The Hospitality Lawg would like to thank Leah Williams for contributing to this post.  Ms. Williams focuses her practice on practice on the defense of employers against claims of wrongful termination and discrimination.

The dawn of Social Media presents several issues for the hospitality industry to grapple with.  One that has received significant media attention lately is whether an employer can terminate an employee based upon the employee’s tweets or Facebook posts. But as with other “new” scenarios presented by the Internet, the answer appears to rely on the application of  “old” principles

Last month, the NLRB’s Acting General Counsel issued a report on when it is lawful and unlawful to discipline employees for social media activities.  The report focused on a number of advice memorandums.  In the four instances where the employee speech was found to be protected under Section 7 of the National Labor Relations Act, the General Counsel noted that:

  • the communications concerned the terms and conditions of employment;
  • the subject of the communication was brought to management’s attention or the employee had reason to believe the communication would result in a discussion with management;
  • the communications addressed the shared concerns of employees; and
  • the communications were directed at coworkers and/or discussed with coworkers.
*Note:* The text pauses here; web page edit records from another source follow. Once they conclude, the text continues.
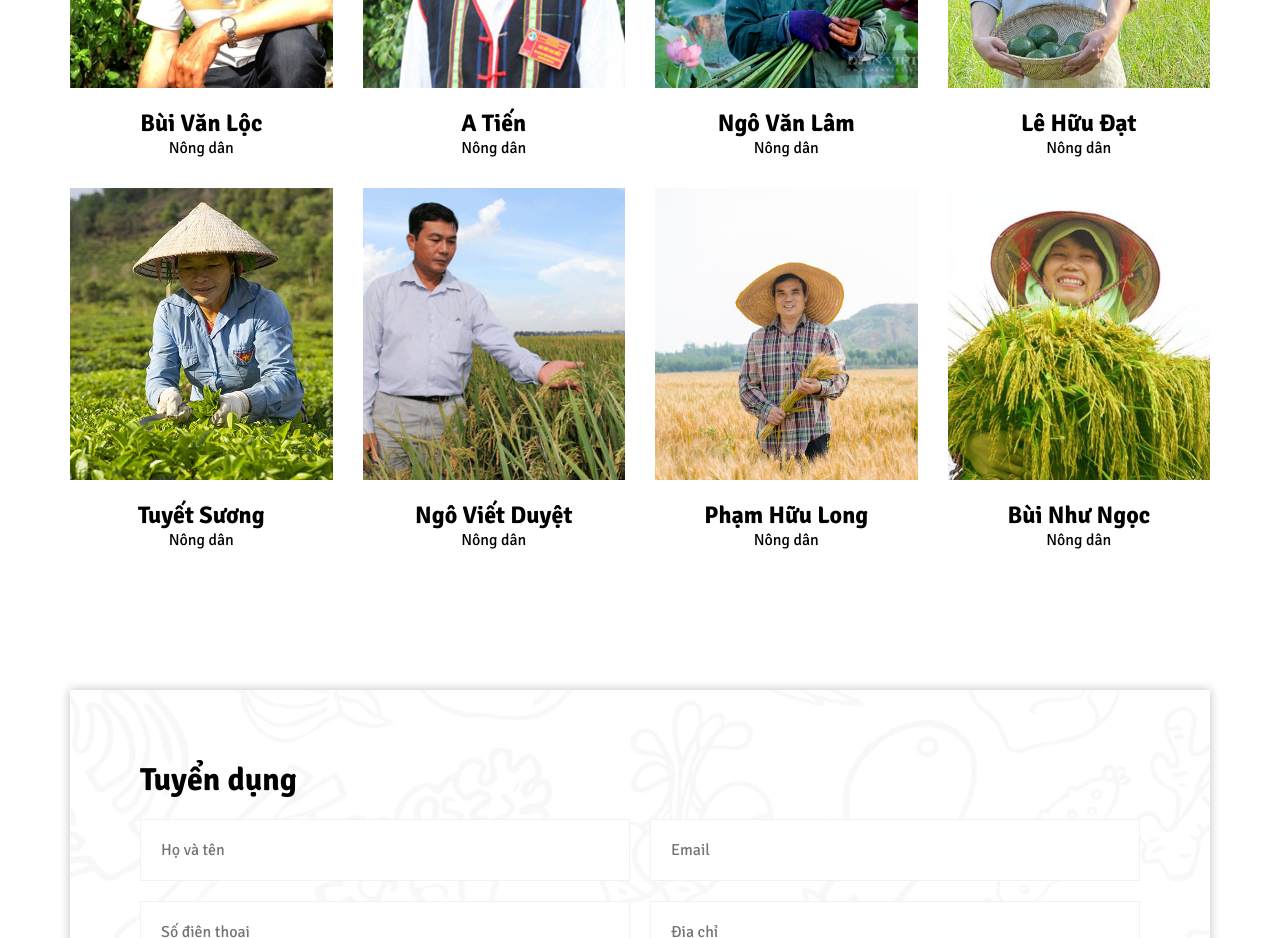
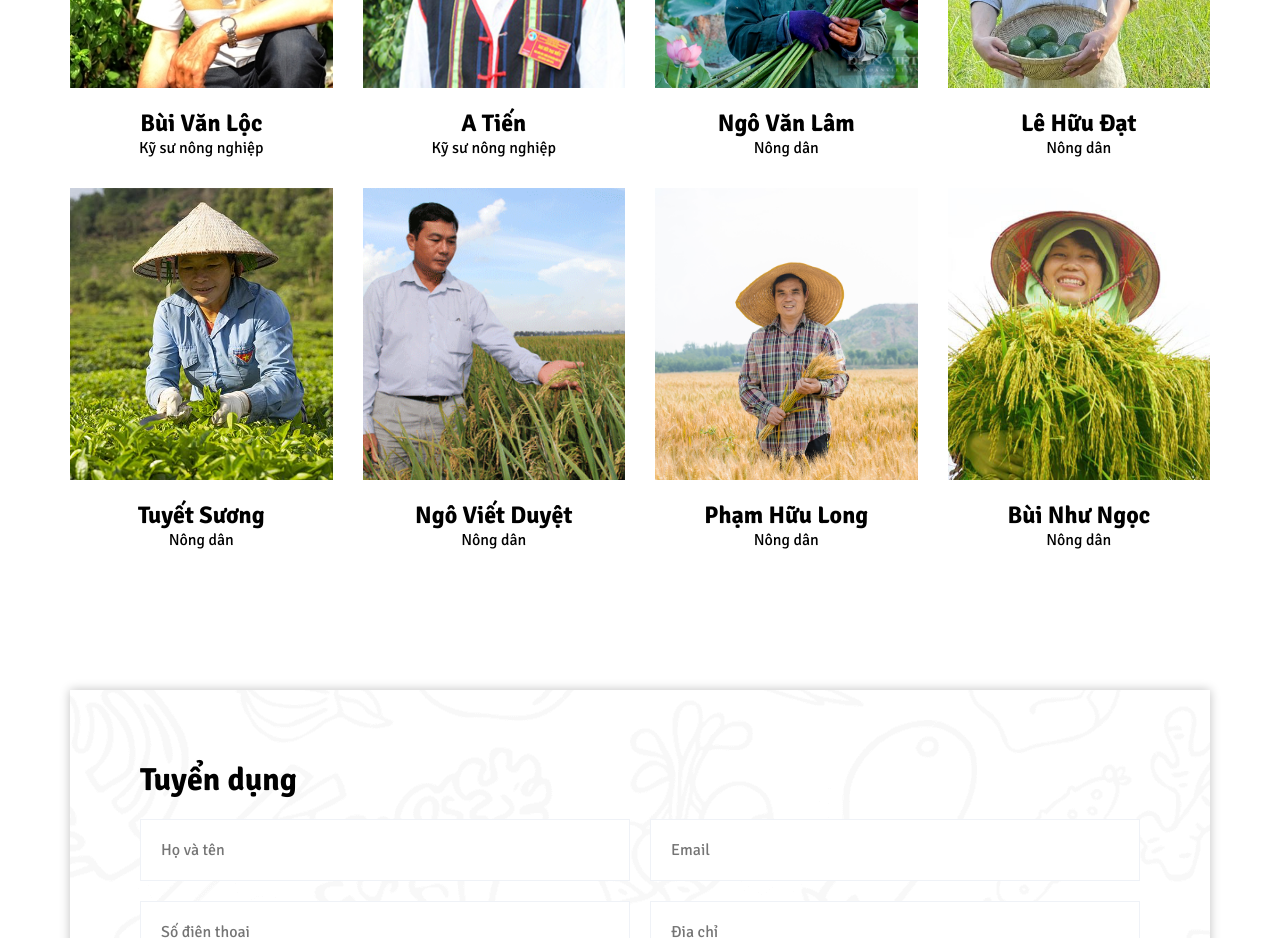
Before and after one commit to hoaingoc1706/web-design, a plain HTML site: page doingu.html in a window 1280 px wide. Shown: the part 900-1838 px from the top of the page. Drawn offline with nearby package versions, Linux system fonts and the light colour scheme.

Commit message:
Update doingu.html

```diff
--- a/doingu.html
+++ b/doingu.html
@@ -90,7 +90,7 @@
                         </div>
                     </div>
                     <h2>Bùi Văn Lộc</h2>
-                    <span>Nông dân</span>
+                    <span>Kỹ sư nông nghiệp</span>
                 </div>
                 <div class="member">
                     <div class="img-member">
@@ -103,7 +103,7 @@
                         </div>
                     </div>
                     <h2>A Tiến</h2>
-                    <span>Nông dân</span>
+                    <span>Kỹ sư nông nghiệp</span>
                 </div>
                 <div class="member">
                     <div class="img-member">
```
In the other advice memorandums where it was determined that the employee’s use of social media was not protected activity, the facts demonstrated that the communication was not aimed toward the employee’s coworkers, that the communications did not concern the terms and conditions of employment, and/or that the employee did not try to raise the issue with management or expect that a dialogue with management would result. 

The General Counsel’s report, as well as the September 2 social media-focused post-hearing decision in Hispanics United of Buffalo Inc., send a clear message.  Hospitality employers must tread very carefully in seeking to promulgate policies that regulate the activities of employees on social media sites:

  • Certainly, any social media policy which seeks to regulate discussion among employees concerning the workplace or their terms of employment will be deemed unlawful and overbroad by the NLRB to the extent that it regulates protected concerted activity under Section 7 of the NLRA.
  • Defenses for disciplining an employee who engages in concerted activity are very limited.  Swear words, insults and even defamation are in most cases insufficient to render the communication unprotected.

These principles are consistent with long-term NLRA precedent that holds that employee conduct must be significantly outside the realm of normal workplace conduct to lose protection.  Accordingly, hospitality companies are advised to consult with legal counsel before implementing employee social media policies.